In recent months, Geron had seen the departure of key leaders, including the director of the stem-cell study, neuroscientist Ed Wirth, and its former CEO, Tom Okarma. “The writing was on the wall, but I am disappointed, because this could mean other companies will be a little more reluctant to follow their footsteps,” says Wise Young, an expert on spinal-cord injury at Rutgers University. Young estimated that there are still dozens of companies, mostly startups, working on potential stem-cell treatments.
The attempt to study stem cells in humans had proved stupendously expensive and slow-moving for Geron. The company estimated that it spent $45 million just to win FDA approval for the initial safety trial of its treatment, known as GRNOPC1. As of October, however, only four patients had been treated, and the company would have had to spend tens of millions more in order to finish the study.
GRNOPC1 consisted of a preparation of immature oligodendrocyte cells grown in the lab from embryonic precursors. While injections of such cells had been reported to help injured rats, Geron’s decision to test it in people had attracted scientific skeptics who believed GRNOPC1 was unlikely to work, and might even harm patients.
“A lot of experts in the field were surprised that they selected spinal-cord injury as their first application. There were not very good end points, and we knew it was going to be very difficult to show a biological effect,” says Robert Lanza, chief medical officer of Advanced Cell Technology. Advanced Cell, based in Marlborough, Massachusetts, is carrying out the only other FDA-approved trials using embryonic stem cells, which aim to treat macular degeneration, an eye disease that causes blindness. Lanza says Geron’s decision to quit the field “definitely puts a lot of pressure on us to deliver a success.”

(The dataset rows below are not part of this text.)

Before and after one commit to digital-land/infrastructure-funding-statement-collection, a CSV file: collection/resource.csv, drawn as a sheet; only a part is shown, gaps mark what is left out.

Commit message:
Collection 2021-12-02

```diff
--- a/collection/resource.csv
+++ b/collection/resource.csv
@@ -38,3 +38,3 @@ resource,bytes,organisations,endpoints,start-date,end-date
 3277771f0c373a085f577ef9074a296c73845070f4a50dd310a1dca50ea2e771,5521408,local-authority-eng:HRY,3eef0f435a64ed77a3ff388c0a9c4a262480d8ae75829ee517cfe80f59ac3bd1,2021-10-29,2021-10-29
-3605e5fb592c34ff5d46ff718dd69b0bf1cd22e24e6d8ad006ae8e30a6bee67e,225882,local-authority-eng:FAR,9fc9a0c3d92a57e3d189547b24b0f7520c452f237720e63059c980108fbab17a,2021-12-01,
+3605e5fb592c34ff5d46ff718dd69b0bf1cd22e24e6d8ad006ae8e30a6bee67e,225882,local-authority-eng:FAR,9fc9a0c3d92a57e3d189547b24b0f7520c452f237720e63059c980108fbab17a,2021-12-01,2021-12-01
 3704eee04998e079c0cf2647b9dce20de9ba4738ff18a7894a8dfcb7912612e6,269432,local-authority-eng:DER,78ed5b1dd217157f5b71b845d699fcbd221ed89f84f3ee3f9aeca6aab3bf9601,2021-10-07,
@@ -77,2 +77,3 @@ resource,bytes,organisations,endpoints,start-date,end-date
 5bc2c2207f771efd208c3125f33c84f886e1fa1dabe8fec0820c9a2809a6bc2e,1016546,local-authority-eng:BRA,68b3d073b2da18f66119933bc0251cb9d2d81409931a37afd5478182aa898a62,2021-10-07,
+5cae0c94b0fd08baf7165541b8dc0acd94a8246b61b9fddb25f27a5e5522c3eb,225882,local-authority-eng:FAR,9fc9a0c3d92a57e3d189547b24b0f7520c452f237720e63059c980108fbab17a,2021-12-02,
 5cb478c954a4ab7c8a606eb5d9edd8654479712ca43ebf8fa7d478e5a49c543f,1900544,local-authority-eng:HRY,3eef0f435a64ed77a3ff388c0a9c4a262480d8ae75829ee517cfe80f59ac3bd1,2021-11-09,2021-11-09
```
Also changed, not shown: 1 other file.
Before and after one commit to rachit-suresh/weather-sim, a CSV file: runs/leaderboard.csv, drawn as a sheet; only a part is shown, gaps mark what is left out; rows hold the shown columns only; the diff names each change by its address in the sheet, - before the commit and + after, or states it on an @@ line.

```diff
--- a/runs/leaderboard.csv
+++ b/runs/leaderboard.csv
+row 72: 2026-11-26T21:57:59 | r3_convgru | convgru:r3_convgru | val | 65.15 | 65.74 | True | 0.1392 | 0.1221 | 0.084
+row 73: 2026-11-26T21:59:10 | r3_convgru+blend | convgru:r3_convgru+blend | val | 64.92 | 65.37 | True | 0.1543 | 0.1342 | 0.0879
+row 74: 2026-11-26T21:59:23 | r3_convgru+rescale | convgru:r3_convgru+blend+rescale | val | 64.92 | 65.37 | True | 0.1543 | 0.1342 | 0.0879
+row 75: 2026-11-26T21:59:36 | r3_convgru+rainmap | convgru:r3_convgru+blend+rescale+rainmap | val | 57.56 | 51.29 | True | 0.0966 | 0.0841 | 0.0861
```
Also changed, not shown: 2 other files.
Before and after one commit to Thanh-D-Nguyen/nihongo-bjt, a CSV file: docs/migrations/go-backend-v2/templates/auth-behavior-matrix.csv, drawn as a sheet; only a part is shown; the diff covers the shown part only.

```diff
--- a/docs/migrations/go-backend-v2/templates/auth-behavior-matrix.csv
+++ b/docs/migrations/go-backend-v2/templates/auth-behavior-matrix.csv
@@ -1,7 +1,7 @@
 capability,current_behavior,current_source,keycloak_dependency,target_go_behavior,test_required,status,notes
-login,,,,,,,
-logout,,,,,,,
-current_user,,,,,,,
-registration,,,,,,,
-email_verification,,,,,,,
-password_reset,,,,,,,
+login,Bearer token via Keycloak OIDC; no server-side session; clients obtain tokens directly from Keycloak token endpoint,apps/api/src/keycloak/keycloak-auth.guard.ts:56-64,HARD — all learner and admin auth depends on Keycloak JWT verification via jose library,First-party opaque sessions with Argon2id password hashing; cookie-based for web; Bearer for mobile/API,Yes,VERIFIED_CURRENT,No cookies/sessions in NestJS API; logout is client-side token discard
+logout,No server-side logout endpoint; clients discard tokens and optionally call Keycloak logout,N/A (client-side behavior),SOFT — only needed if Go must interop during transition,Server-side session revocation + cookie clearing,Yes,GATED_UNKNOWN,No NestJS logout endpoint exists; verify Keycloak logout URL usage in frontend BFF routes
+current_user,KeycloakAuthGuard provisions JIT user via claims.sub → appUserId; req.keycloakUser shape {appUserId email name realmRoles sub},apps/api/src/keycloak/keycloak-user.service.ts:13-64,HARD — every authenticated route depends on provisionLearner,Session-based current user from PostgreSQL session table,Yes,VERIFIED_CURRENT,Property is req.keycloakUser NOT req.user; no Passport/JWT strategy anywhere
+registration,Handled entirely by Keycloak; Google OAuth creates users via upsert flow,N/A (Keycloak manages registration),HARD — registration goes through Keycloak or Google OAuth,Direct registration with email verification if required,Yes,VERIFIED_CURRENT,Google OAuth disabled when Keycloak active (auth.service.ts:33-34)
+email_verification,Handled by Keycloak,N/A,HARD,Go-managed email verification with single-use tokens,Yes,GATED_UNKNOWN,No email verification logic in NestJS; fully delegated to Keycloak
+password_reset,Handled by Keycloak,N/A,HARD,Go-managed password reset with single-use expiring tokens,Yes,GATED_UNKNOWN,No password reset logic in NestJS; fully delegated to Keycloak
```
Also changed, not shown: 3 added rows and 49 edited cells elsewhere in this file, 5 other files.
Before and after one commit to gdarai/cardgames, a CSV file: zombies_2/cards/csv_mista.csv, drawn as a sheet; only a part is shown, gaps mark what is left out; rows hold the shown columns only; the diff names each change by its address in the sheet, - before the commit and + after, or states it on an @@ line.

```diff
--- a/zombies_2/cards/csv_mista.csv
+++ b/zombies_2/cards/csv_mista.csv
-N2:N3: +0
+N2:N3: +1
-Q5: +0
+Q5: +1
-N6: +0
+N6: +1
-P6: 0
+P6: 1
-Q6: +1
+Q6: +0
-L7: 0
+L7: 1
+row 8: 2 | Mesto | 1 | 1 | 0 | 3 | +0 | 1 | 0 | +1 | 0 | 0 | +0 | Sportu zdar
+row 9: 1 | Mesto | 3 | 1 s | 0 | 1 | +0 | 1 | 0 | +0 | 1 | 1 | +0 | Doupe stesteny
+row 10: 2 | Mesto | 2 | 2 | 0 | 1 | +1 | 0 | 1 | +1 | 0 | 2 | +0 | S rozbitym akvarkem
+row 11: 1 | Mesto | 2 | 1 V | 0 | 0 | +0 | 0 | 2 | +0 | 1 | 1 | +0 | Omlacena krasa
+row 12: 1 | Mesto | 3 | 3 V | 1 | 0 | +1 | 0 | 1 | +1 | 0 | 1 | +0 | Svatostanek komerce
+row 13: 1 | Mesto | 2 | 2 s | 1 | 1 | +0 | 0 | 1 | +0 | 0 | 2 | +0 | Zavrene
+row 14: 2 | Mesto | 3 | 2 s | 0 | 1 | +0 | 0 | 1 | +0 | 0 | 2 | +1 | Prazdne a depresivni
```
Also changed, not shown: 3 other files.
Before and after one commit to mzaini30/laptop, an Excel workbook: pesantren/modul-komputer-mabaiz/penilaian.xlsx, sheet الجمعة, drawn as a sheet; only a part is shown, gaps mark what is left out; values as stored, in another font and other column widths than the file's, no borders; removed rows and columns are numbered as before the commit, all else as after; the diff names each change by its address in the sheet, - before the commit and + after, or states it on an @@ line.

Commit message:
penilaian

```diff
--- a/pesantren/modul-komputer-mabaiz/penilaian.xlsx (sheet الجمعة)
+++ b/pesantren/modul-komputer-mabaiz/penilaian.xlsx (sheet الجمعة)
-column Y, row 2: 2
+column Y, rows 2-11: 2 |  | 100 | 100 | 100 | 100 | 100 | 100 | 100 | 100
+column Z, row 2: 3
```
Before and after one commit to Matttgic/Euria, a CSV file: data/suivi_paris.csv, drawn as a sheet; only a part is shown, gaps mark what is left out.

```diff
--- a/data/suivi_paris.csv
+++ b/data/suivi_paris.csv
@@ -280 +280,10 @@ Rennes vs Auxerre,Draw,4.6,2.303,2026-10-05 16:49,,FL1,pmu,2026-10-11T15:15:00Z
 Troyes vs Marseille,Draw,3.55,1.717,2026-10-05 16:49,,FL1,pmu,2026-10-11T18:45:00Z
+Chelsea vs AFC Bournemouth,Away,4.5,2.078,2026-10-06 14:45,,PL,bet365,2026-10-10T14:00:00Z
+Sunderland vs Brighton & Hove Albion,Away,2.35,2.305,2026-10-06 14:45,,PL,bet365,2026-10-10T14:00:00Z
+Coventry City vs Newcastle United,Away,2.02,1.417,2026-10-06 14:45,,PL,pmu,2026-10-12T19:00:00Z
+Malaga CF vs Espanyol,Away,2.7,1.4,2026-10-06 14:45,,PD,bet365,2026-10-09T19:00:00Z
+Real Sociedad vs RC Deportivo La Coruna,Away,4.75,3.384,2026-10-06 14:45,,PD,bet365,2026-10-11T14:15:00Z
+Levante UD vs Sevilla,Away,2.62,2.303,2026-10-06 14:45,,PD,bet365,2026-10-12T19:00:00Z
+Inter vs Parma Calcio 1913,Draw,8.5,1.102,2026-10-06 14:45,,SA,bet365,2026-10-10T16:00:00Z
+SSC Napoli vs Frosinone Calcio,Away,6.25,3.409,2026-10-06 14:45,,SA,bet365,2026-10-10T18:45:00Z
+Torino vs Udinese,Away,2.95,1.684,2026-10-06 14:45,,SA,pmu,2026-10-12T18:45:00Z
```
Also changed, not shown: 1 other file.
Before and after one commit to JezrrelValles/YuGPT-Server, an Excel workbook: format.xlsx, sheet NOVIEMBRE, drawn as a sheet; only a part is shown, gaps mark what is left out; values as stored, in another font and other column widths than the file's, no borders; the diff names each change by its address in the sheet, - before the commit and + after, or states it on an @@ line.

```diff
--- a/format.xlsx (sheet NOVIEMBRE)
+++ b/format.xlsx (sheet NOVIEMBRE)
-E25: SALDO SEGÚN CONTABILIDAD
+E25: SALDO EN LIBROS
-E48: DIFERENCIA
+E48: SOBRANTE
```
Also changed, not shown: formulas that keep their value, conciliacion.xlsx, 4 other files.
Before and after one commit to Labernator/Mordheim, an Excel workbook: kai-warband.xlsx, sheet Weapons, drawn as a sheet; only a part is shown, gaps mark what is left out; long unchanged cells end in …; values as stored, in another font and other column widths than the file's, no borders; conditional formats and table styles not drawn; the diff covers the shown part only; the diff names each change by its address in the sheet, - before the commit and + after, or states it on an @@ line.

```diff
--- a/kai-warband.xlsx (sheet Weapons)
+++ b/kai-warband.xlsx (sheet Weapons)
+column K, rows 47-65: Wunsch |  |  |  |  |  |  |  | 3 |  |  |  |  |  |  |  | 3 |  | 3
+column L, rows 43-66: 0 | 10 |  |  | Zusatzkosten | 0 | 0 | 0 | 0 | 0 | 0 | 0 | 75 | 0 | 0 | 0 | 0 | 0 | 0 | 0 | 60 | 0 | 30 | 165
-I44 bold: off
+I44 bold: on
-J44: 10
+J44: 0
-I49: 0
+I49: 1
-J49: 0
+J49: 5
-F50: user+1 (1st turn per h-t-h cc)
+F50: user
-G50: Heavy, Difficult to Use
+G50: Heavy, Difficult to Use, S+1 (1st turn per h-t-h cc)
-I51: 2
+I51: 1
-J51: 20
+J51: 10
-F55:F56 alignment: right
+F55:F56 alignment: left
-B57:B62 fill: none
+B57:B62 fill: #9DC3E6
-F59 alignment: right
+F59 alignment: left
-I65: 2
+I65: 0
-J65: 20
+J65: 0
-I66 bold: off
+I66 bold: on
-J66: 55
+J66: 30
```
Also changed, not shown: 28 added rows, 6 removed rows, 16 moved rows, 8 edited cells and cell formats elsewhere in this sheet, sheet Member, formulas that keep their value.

In ending its stem-cell research, Geron will lay off 66 people, or 38 percent of its workforce.